NEW DELHI: An additional secretary-rank officer in the Ministry of Corporate Affairs BK Bansal, who was out on bail in an alleged corruption case, and his 25-year-old son Yogesh committed suicide in their apartment in Delhi alleging “harassment and mental torture by senior CBI officials” in two separate suicide notes, two months after Bansal’s wife and daughter hanged themselves to death saying they had felt humiliated by CBI raids.
The case registered by CBI has left the entire family wiped out. Bansal’s relatives and neighbours demanded CBI officials be tried for abetting suicide. They said Bansal was called to the agency headquarters on Lodhi Road on Tuesday for questioning.
Delhi police, however, is yet to register a case on the basis of the two suicide notes in which they allegedly blamed “some top CBI officials for harassment”. Instead, they sent copies of the notes to the CBI for further examination, raising a big question mark on investigation in the suicide case.
Deputy Commissioner of Police Rishi Pal said there were allegations against few CBI officials. “We have sent copies of the suicide note to the CBI for further examination,” he said. He declined to divulge the nature of harassment mentioned in the two notes and also whether the father-son duo mentioned the names of CBI officials.
On asked whether police have registered an abetment case, Pal said: “We have started inquest proceedings and no case has been registered yet.”
Bansal, director general in the corporate affairs ministry, was due to retire next month. He was from Indian Corporate Law Service (ICLS) and was arrested by the CBI on the charge of receiving Rs 9 lakh bribes for extending favours to a Mumbai-based firm.

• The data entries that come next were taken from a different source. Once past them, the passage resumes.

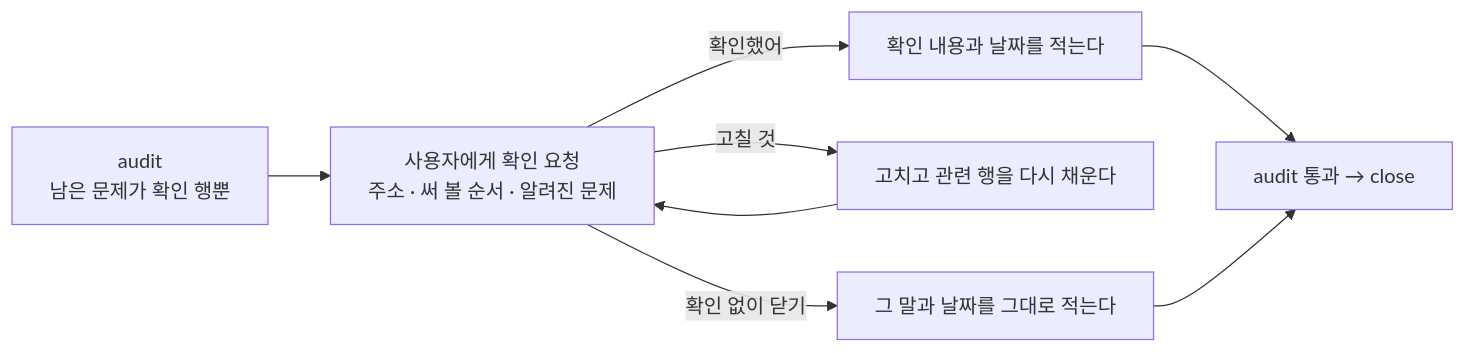
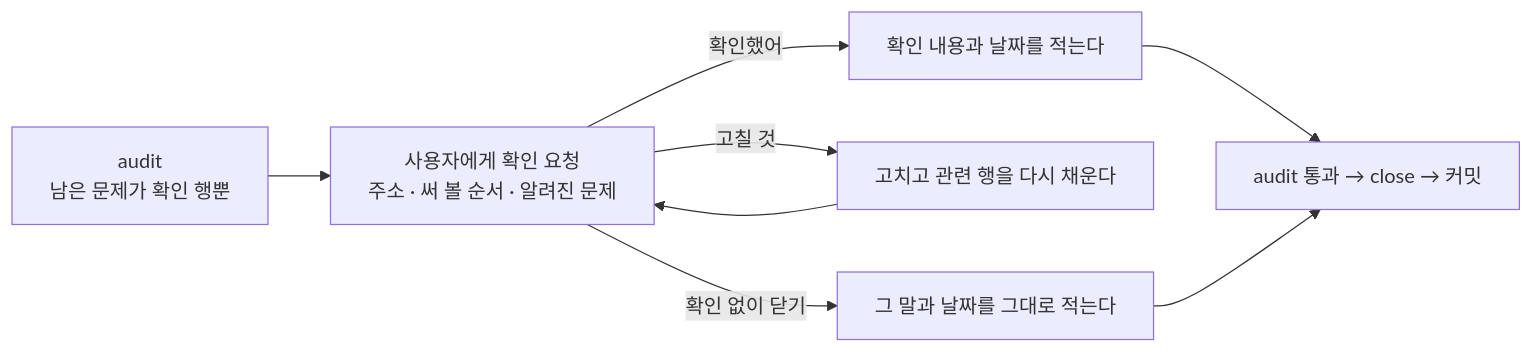
Before and after one commit to roadkwon-ai/pro-kit: the diagram in handbook/concepts/audit-and-confirm.md, drawn with Mermaid. The commit also changed other lines of this file and 14 other files, not shown here.

````diff
--- a/handbook/concepts/audit-and-confirm.md
+++ b/handbook/concepts/audit-and-confirm.md
@@ -98,10 +100,10 @@
 ```mermaid
 flowchart LR
   A["audit<br/>남은 문제가 확인 행뿐"] --> Q["사용자에게 확인 요청<br/>주소 · 써 볼 순서 · 알려진 문제"]
   Q -->|"확인했어"| W["확인 내용과 날짜를 적는다"]
   Q -->|"고칠 것"| F["고치고 관련 행을 다시 채운다"]
   F --> Q
   Q -->|"확인 없이 닫기"| S["그 말과 날짜를 그대로 적는다"]
-  W --> C["audit 통과 → close"]
+  W --> C["audit 통과 → close → 커밋"]
   S --> C
 ```
````
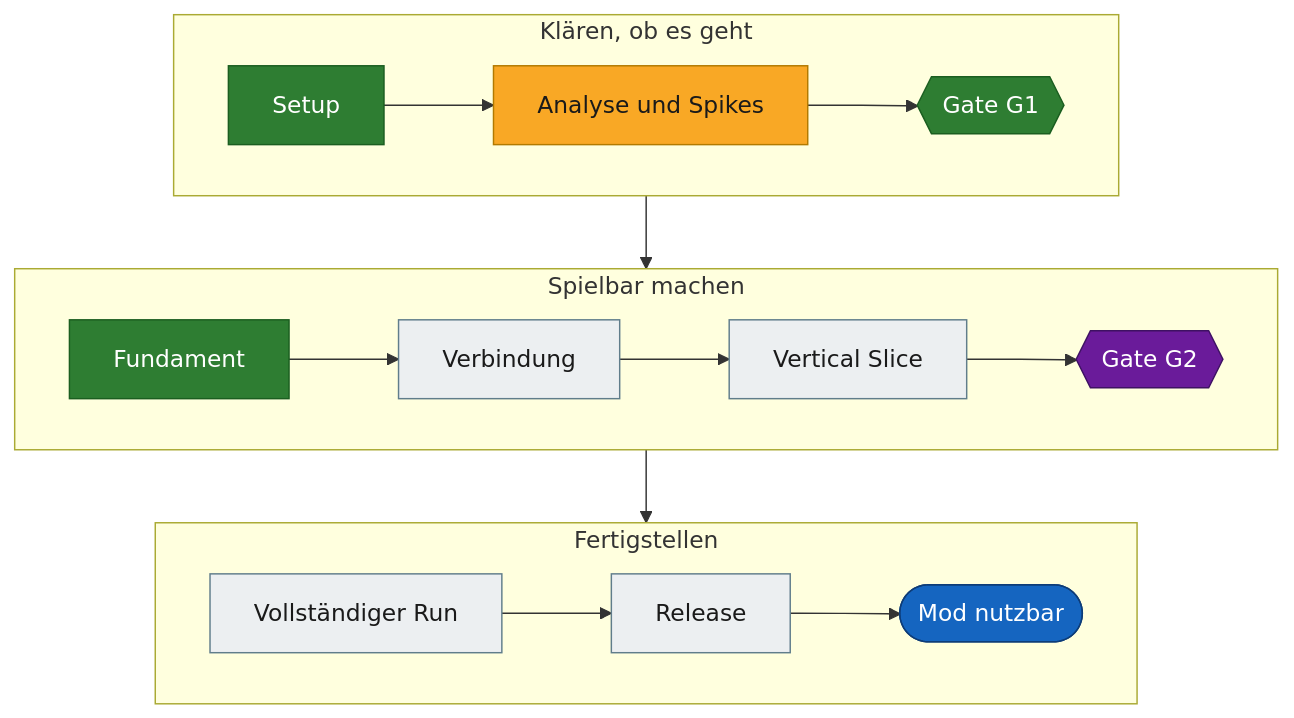
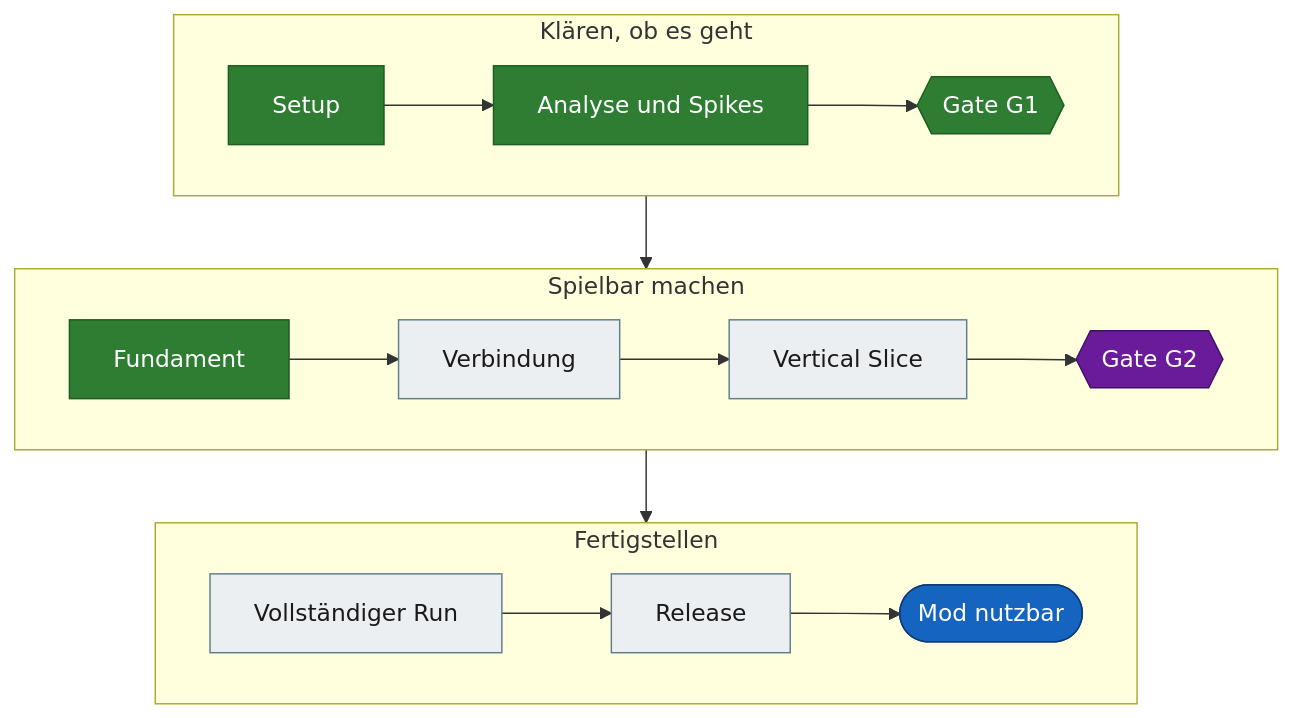
One commit to VitaminStack/Deadly-Days-Roadtrip-Multiplayer-Mod changed the diagram in README.md. Above: the diagram before and after it, drawn with Mermaid. The commit also changed other lines of this file and 5 other files, not shown here.

````diff
--- a/README.md
+++ b/README.md
@@ -10,25 +10,25 @@
 ```mermaid
 flowchart TD
     subgraph A["Klären, ob es geht"]
         direction LR
-        P0["Setup"]:::done --> P1["Analyse und Spikes"]:::wip --> G1{{"Gate G1"}}:::done
+        P0["Setup"]:::done --> P1["Analyse und Spikes"]:::done --> G1{{"Gate G1"}}:::done
     end
 
     subgraph B["Spielbar machen"]
         direction LR
         P2["Fundament"]:::done --> P3["Verbindung"]:::open --> P4["Vertical Slice"]:::open --> G2{{"Gate G2"}}:::gate
     end
 
     subgraph C["Fertigstellen"]
         direction LR
         P5["Vollständiger Run"]:::open --> P6["Release"]:::open --> Z(["Mod nutzbar"]):::goal
     end
 
     A --> B --> C
 
     classDef done fill:#2e7d32,stroke:#1b5e20,color:#ffffff
     classDef wip fill:#f9a825,stroke:#b27a00,color:#1a1a1a
     classDef open fill:#eceff1,stroke:#607d8b,color:#1a1a1a
     classDef gate fill:#6a1b9a,stroke:#3e1163,color:#ffffff
     classDef goal fill:#1565c0,stroke:#0d3c78,color:#ffffff
 ```
````
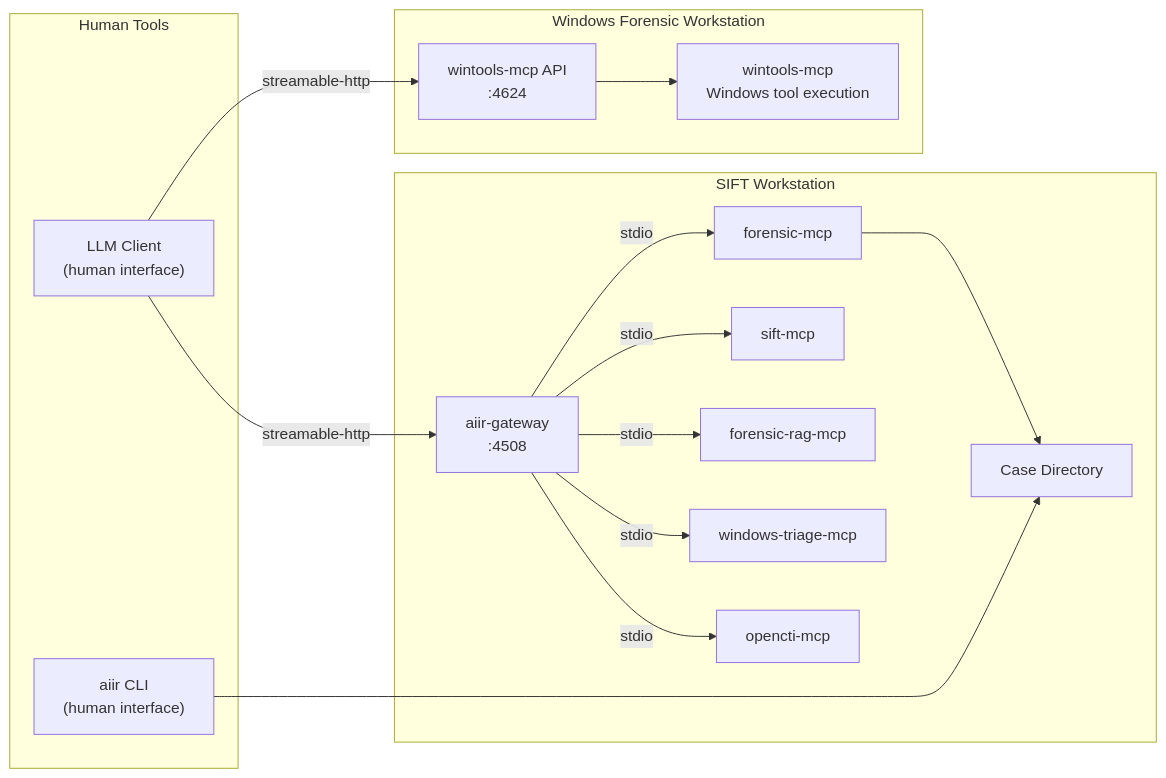
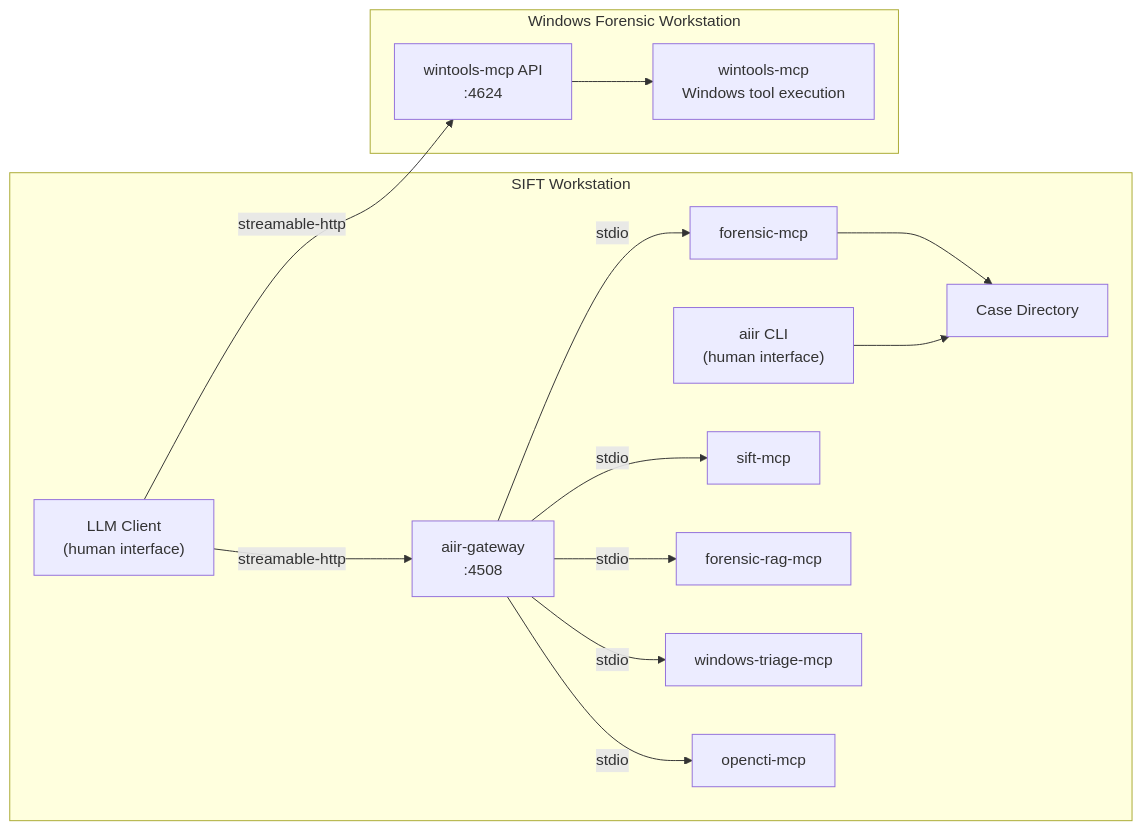
Before and after one commit to AppliedIR/aiir: the third of 5 diagrams in README.md, drawn with Mermaid. The commit also changed other lines of this file, not shown here.

Commit message:
fix topology diagrams: yellow box = computer, all components inside their machine

````diff
--- a/README.md
+++ b/README.md
@@ -99,35 +95,32 @@
 ```mermaid
 graph LR
-    subgraph human ["Human Tools"]
+    subgraph sift ["SIFT Workstation"]
         CC["LLM Client<br/>(human interface)"]
         CLI["aiir CLI<br/>(human interface)"]
-    end
-
-    subgraph sift ["SIFT Workstation"]
         GW["aiir-gateway<br/>:4508"]
         FM[forensic-mcp]
         SM[sift-mcp]
         FR[forensic-rag-mcp]
         WTR[windows-triage-mcp]
         OC[opencti-mcp]
         CASE[Case Directory]
 
+        CC -->|"streamable-http"| GW
         GW -->|stdio| FM
         GW -->|stdio| SM
         GW -->|stdio| FR
         GW -->|stdio| WTR
         GW -->|stdio| OC
         FM --> CASE
+        CLI --> CASE
     end
 
     subgraph winbox ["Windows Forensic Workstation"]
         WAPI["wintools-mcp API<br/>:4624"]
         WM["wintools-mcp<br/>Windows tool execution"]
 
         WAPI --> WM
     end
 
-    CC -->|"streamable-http"| GW
     CC -->|"streamable-http"| WAPI
-    CLI --> CASE
 ```
````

A preliminary probe revealed that the last visitor to Bansal’s flat was a priest who had been performing puja for the family over the past two months after Bansal’s arrest. “The priest told us that Bansal called him on Monday evening and gave him Rs 2000 and said he and his son would go out for 15 days,” said a police official.
Around 8.40 am the maid Rachna found the main door of their first floor flat unlocked and walked in. She raised an alarm after finding Bansal hanging from the ceiling while Yogesh hanging in another room.
Senior police officials were tightlipped about the exact content of the two purported suicide notes left by Bansal and his son.
Sources in police said there were two separate handwritten suicide notes – five pages suicide note left by Bansal and two page note left by son Yogesh.
“Both stapled their photos on suicide note which also had phone numbers of their relatives. There were five photo copies of the two suicide notes, one copy of which kept inside the three bedroom flat and two in the dining hall,” said a senior police official.
He said both Bansal and his son allegedly blamed some top CBI officials for harassment.
In a statement the CBI said: “We are deeply saddened to know the unfortunate demise of B.K.Bansal and his son today. The matter is being looked into by the local police.”
Neighbours said Bansal and his son hardly interacted with others in the housing complex. The family's living standard was simple and they owned a Maruti Zen, which was maintained by Yogesh.
“Bansal was being called at CBI headquarters routinely even after he got bail. We learnt his son was also called several times and was very depressed after his mother and sister’s death,” said S Batra, a resident of the apartment.
Yogesh was into the property business,
It was in the same apartment Bansal’s wife Satyabala, 57, and daughter Neha, 27, had hanged themselves on July 19, leaving behind two purported suicide notes that said they felt “humiliated” by CBI raids. The notes had also said “no one should be responsible” for their death.
While granting bail to Bansal in July to attend the last rites of his wife and daughter, special judge Gurdeep Singh had said.
“These are not conventional crimes like murder or rape. Earlier, the CBI used to not arrest accused in such cases. The evidences are mostly documentary in nature and the accused are public servants. The agency needs to rethink whether it is necessary to arrest in such cases,”
CBI said Bansal was dealing with matters related to alleged violations by the Mumbai-based pharmaceutical company and had demanded a bribe for not recommending a probe by the Serious Fraud Investigation Office into allegations that it had duped 24,000 investors of Rs 176 crore.
Bansal is alleged to have asked for Rs 50 lakh but the amount was later scaled down to Rs 20 lakh following negotiations. CBI had claimed Bansal had already got Rs 11 lakh as first installment.